Start of Dataset records
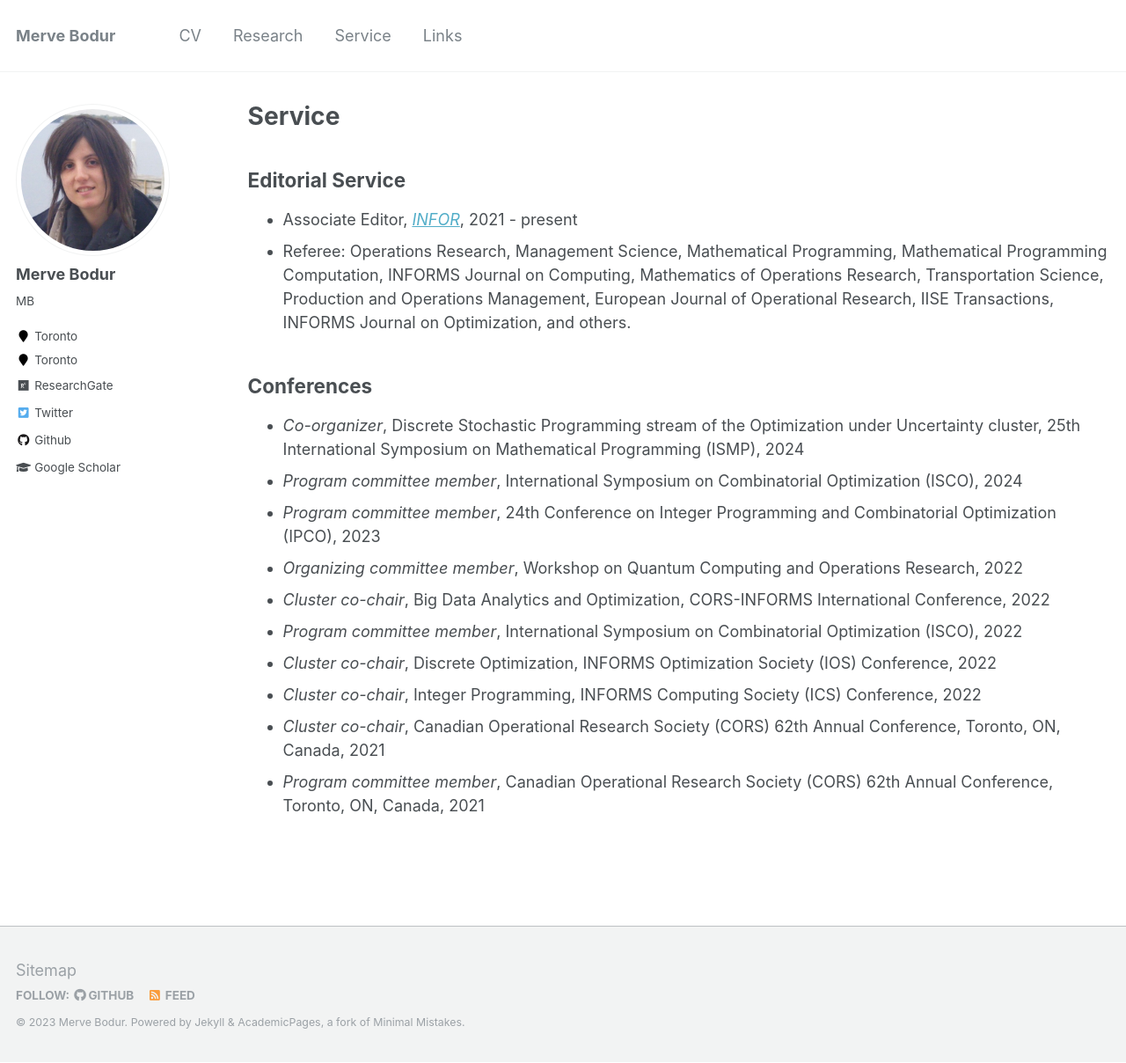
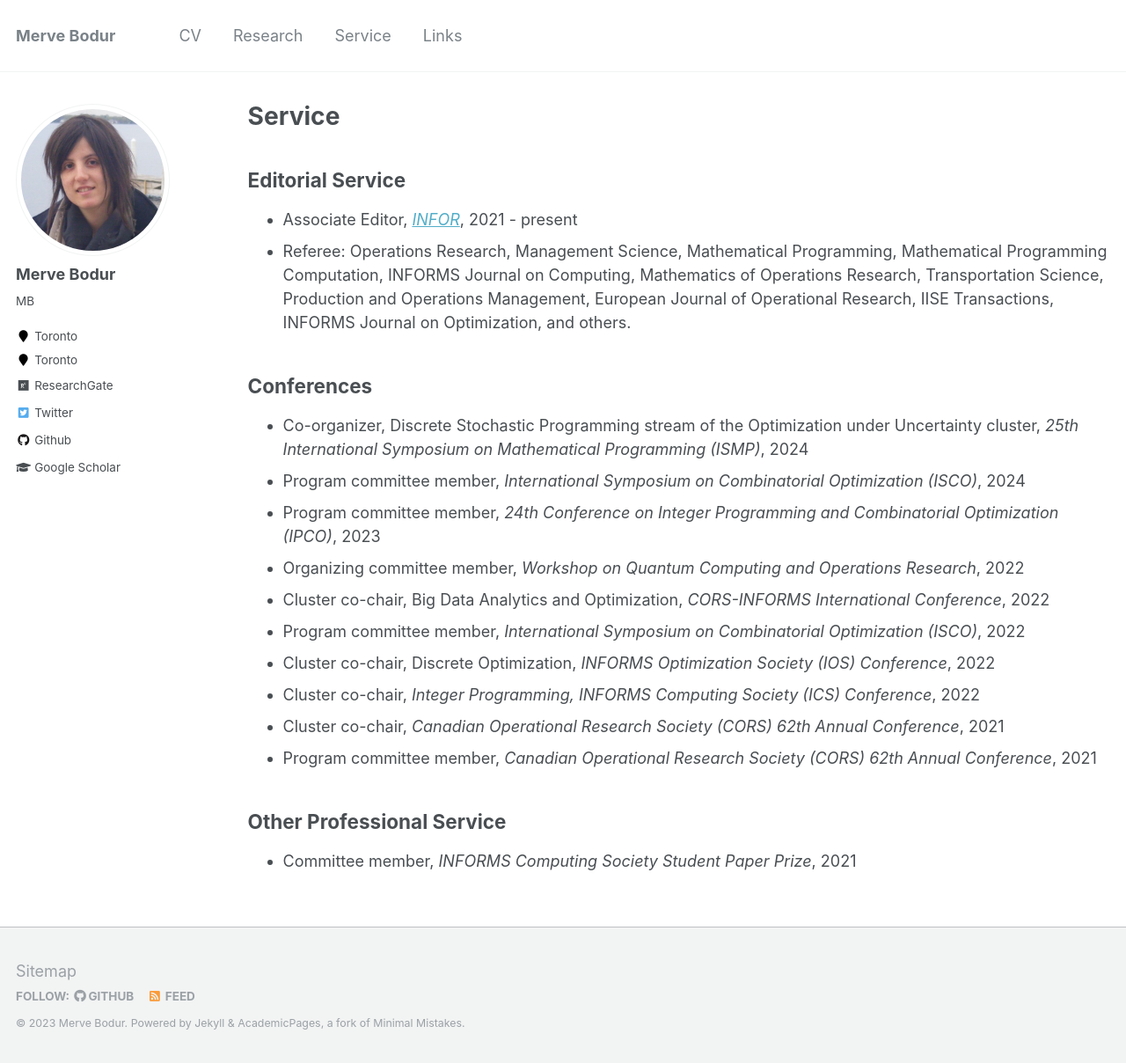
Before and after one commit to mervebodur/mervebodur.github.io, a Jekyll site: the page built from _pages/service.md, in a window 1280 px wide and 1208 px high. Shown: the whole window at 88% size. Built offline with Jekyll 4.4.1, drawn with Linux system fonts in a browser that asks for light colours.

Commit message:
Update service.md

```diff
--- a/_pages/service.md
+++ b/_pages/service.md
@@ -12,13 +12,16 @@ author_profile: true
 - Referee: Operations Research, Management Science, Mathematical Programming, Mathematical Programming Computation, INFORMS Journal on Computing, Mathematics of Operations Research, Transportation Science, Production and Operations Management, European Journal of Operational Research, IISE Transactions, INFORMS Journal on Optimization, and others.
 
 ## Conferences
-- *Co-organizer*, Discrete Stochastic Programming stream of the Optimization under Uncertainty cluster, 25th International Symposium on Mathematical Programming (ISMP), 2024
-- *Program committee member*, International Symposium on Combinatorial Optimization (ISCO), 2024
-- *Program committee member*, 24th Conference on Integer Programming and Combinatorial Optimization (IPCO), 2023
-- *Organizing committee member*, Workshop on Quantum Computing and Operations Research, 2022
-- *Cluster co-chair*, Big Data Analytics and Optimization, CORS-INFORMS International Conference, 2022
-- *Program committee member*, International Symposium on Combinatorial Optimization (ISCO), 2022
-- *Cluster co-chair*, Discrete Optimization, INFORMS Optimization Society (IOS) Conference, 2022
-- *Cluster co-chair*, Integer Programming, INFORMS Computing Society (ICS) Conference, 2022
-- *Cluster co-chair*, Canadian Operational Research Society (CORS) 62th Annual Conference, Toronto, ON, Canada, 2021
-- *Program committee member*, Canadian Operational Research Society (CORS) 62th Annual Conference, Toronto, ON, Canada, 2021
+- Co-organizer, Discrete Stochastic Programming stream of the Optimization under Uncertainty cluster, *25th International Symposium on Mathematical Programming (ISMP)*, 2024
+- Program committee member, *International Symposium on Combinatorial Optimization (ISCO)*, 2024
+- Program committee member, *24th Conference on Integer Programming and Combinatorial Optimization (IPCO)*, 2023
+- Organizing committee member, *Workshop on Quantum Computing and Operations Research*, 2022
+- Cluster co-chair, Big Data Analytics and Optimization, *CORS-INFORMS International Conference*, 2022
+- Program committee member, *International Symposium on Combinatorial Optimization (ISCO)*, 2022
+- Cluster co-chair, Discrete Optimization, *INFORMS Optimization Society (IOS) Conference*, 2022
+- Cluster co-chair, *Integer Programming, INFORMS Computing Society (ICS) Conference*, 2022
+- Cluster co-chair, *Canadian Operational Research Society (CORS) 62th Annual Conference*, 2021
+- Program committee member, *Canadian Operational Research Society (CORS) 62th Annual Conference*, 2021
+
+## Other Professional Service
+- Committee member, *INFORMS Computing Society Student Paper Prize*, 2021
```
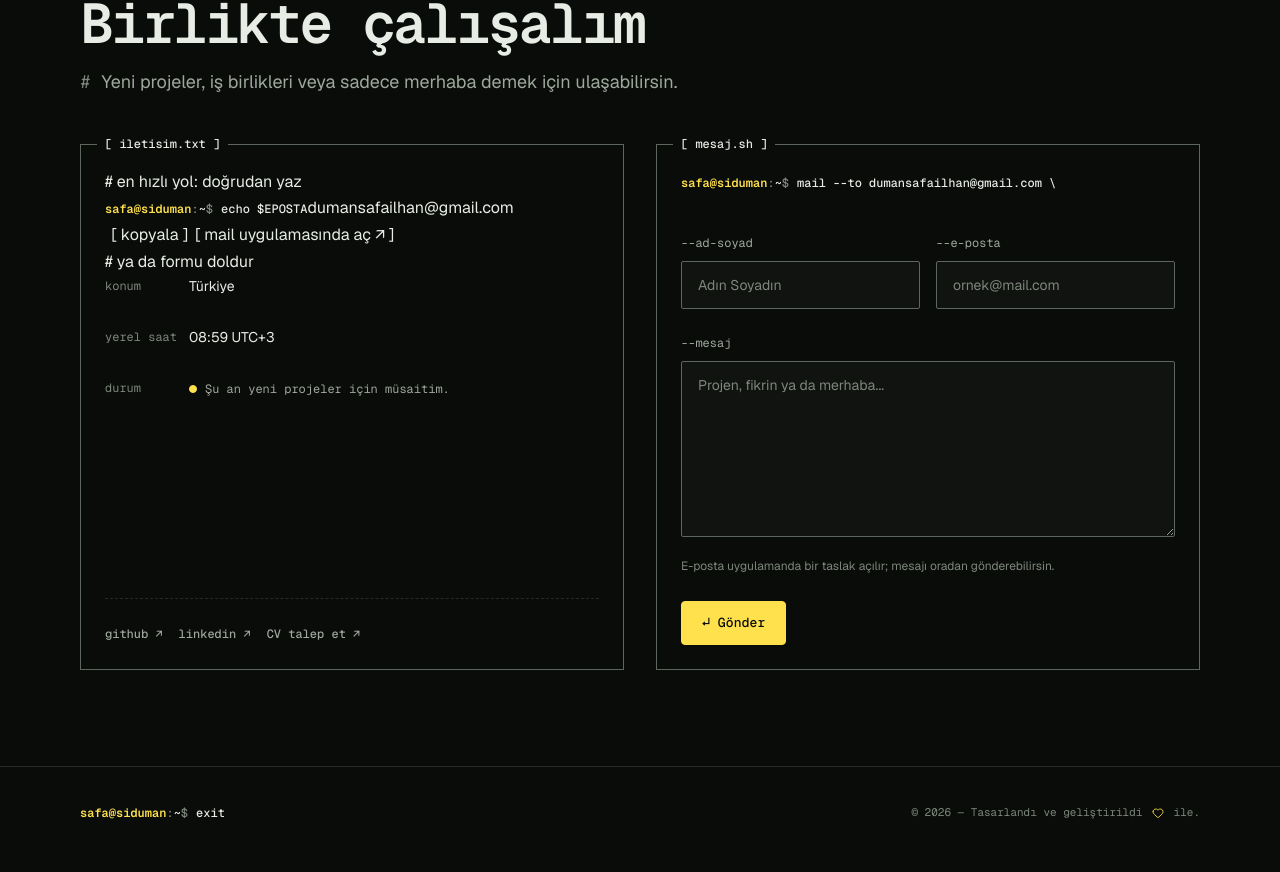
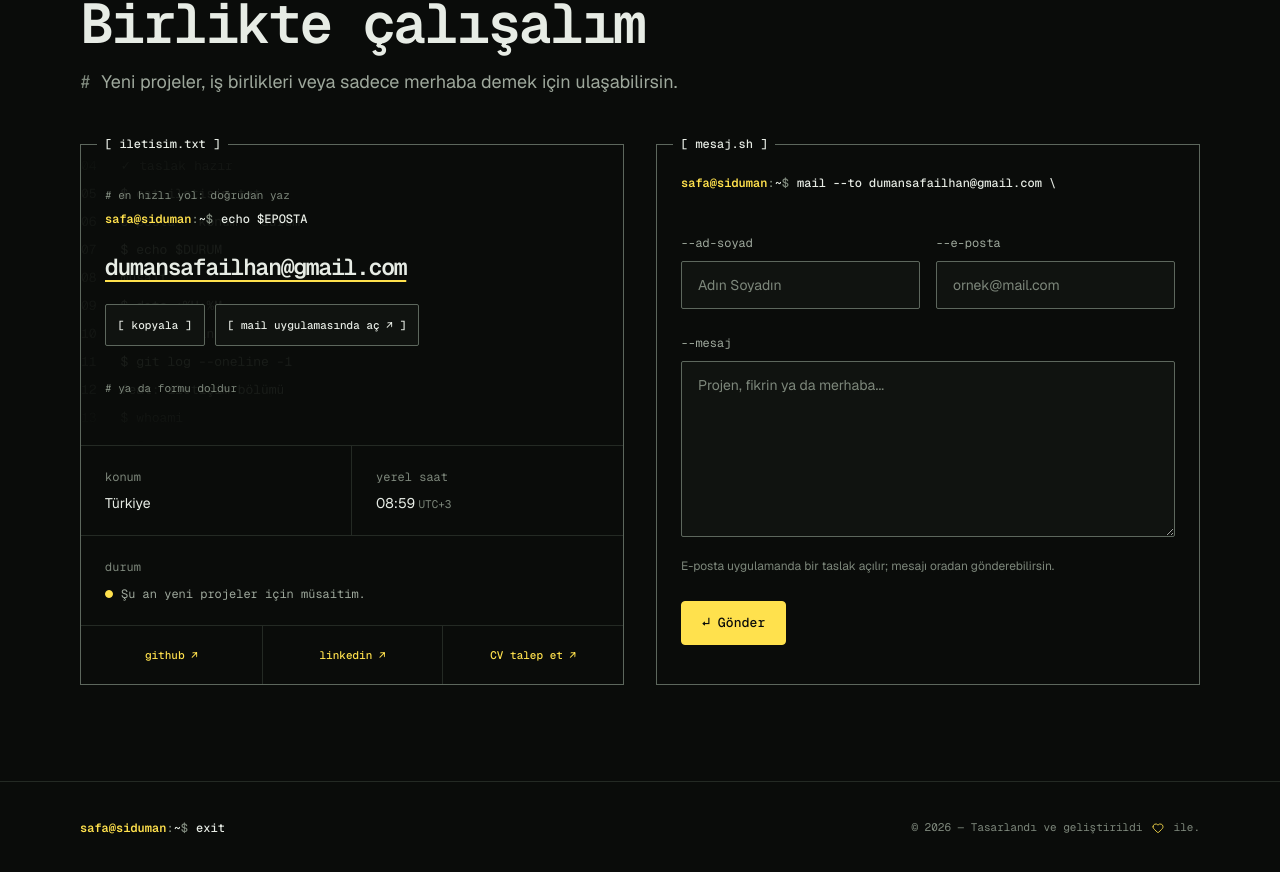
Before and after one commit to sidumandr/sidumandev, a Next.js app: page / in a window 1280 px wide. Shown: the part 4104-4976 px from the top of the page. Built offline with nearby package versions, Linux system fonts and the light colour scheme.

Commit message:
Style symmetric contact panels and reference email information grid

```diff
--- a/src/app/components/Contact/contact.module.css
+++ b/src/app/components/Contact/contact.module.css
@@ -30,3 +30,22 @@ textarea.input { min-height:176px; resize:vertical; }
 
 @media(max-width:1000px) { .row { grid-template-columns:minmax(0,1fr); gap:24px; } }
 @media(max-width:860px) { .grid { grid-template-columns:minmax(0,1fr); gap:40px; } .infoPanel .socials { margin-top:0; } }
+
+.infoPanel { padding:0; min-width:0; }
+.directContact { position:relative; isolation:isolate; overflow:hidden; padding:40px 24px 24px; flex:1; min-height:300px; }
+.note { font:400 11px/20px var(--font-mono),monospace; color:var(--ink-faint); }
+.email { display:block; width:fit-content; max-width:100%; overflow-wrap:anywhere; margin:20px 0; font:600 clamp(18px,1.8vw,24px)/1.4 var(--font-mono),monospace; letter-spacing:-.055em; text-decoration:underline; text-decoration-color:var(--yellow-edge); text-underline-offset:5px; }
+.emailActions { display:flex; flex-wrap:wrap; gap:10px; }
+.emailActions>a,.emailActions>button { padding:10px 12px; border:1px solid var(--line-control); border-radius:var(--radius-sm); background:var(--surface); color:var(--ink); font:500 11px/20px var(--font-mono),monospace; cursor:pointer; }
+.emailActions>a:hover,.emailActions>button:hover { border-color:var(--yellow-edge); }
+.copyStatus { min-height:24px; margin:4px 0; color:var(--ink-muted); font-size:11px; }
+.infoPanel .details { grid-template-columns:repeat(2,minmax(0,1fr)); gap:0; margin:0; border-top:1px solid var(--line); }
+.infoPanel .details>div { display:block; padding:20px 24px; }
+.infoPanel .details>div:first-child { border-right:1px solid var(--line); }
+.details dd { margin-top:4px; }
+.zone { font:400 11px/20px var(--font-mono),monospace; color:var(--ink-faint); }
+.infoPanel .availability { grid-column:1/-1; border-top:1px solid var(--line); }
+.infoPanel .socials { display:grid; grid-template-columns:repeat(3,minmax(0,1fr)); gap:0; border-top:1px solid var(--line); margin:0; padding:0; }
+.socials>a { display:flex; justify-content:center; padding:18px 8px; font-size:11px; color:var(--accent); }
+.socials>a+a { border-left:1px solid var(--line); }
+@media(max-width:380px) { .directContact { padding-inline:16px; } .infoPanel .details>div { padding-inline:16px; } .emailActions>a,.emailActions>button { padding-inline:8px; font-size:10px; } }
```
End of Dataset records
Exercise directions -
Apart from the images, everything in the records must be repeated exactly.

Answer area -
Before and after one commit to mervebodur/mervebodur.github.io, a Jekyll site: the page built from _pages/service.md, in a window 1280 px wide and 1208 px high. Shown: the whole window at 88% size. Built offline with Jekyll 4.4.1, drawn with Linux system fonts in a browser that asks for light colours.

Commit message:
Update service.md

```diff
--- a/_pages/service.md
+++ b/_pages/service.md
@@ -12,13 +12,16 @@ author_profile: true
 - Referee: Operations Research, Management Science, Mathematical Programming, Mathematical Programming Computation, INFORMS Journal on Computing, Mathematics of Operations Research, Transportation Science, Production and Operations Management, European Journal of Operational Research, IISE Transactions, INFORMS Journal on Optimization, and others.
 
 ## Conferences
-- *Co-organizer*, Discrete Stochastic Programming stream of the Optimization under Uncertainty cluster, 25th International Symposium on Mathematical Programming (ISMP), 2024
-- *Program committee member*, International Symposium on Combinatorial Optimization (ISCO), 2024
-- *Program committee member*, 24th Conference on Integer Programming and Combinatorial Optimization (IPCO), 2023
-- *Organizing committee member*, Workshop on Quantum Computing and Operations Research, 2022
-- *Cluster co-chair*, Big Data Analytics and Optimization, CORS-INFORMS International Conference, 2022
-- *Program committee member*, International Symposium on Combinatorial Optimization (ISCO), 2022
-- *Cluster co-chair*, Discrete Optimization, INFORMS Optimization Society (IOS) Conference, 2022
-- *Cluster co-chair*, Integer Programming, INFORMS Computing Society (ICS) Conference, 2022
-- *Cluster co-chair*, Canadian Operational Research Society (CORS) 62th Annual Conference, Toronto, ON, Canada, 2021
-- *Program committee member*, Canadian Operational Research Society (CORS) 62th Annual Conference, Toronto, ON, Canada, 2021
+- Co-organizer, Discrete Stochastic Programming stream of the Optimization under Uncertainty cluster, *25th International Symposium on Mathematical Programming (ISMP)*, 2024
+- Program committee member, *International Symposium on Combinatorial Optimization (ISCO)*, 2024
+- Program committee member, *24th Conference on Integer Programming and Combinatorial Optimization (IPCO)*, 2023
+- Organizing committee member, *Workshop on Quantum Computing and Operations Research*, 2022
+- Cluster co-chair, Big Data Analytics and Optimization, *CORS-INFORMS International Conference*, 2022
+- Program committee member, *International Symposium on Combinatorial Optimization (ISCO)*, 2022
+- Cluster co-chair, Discrete Optimization, *INFORMS Optimization Society (IOS) Conference*, 2022
+- Cluster co-chair, *Integer Programming, INFORMS Computing Society (ICS) Conference*, 2022
+- Cluster co-chair, *Canadian Operational Research Society (CORS) 62th Annual Conference*, 2021
+- Program committee member, *Canadian Operational Research Society (CORS) 62th Annual Conference*, 2021
+
+## Other Professional Service
+- Committee member, *INFORMS Computing Society Student Paper Prize*, 2021
```
Before and after one commit to sidumandr/sidumandev, a Next.js app: page / in a window 1280 px wide. Shown: the part 4104-4976 px from the top of the page. Built offline with nearby package versions, Linux system fonts and the light colour scheme.

Commit message:
Style symmetric contact panels and reference email information grid

```diff
--- a/src/app/components/Contact/contact.module.css
+++ b/src/app/components/Contact/contact.module.css
@@ -30,3 +30,22 @@ textarea.input { min-height:176px; resize:vertical; }
 
 @media(max-width:1000px) { .row { grid-template-columns:minmax(0,1fr); gap:24px; } }
 @media(max-width:860px) { .grid { grid-template-columns:minmax(0,1fr); gap:40px; } .infoPanel .socials { margin-top:0; } }
+
+.infoPanel { padding:0; min-width:0; }
+.directContact { position:relative; isolation:isolate; overflow:hidden; padding:40px 24px 24px; flex:1; min-height:300px; }
+.note { font:400 11px/20px var(--font-mono),monospace; color:var(--ink-faint); }
+.email { display:block; width:fit-content; max-width:100%; overflow-wrap:anywhere; margin:20px 0; font:600 clamp(18px,1.8vw,24px)/1.4 var(--font-mono),monospace; letter-spacing:-.055em; text-decoration:underline; text-decoration-color:var(--yellow-edge); text-underline-offset:5px; }
+.emailActions { display:flex; flex-wrap:wrap; gap:10px; }
+.emailActions>a,.emailActions>button { padding:10px 12px; border:1px solid var(--line-control); border-radius:var(--radius-sm); background:var(--surface); color:var(--ink); font:500 11px/20px var(--font-mono),monospace; cursor:pointer; }
+.emailActions>a:hover,.emailActions>button:hover { border-color:var(--yellow-edge); }
+.copyStatus { min-height:24px; margin:4px 0; color:var(--ink-muted); font-size:11px; }
+.infoPanel .details { grid-template-columns:repeat(2,minmax(0,1fr)); gap:0; margin:0; border-top:1px solid var(--line); }
+.infoPanel .details>div { display:block; padding:20px 24px; }
+.infoPanel .details>div:first-child { border-right:1px solid var(--line); }
+.details dd { margin-top:4px; }
+.zone { font:400 11px/20px var(--font-mono),monospace; color:var(--ink-faint); }
+.infoPanel .availability { grid-column:1/-1; border-top:1px solid var(--line); }
+.infoPanel .socials { display:grid; grid-template-columns:repeat(3,minmax(0,1fr)); gap:0; border-top:1px solid var(--line); margin:0; padding:0; }
+.socials>a { display:flex; justify-content:center; padding:18px 8px; font-size:11px; color:var(--accent); }
+.socials>a+a { border-left:1px solid var(--line); }
+@media(max-width:380px) { .directContact { padding-inline:16px; } .infoPanel .details>div { padding-inline:16px; } .emailActions>a,.emailActions>button { padding-inline:8px; font-size:10px; } }
```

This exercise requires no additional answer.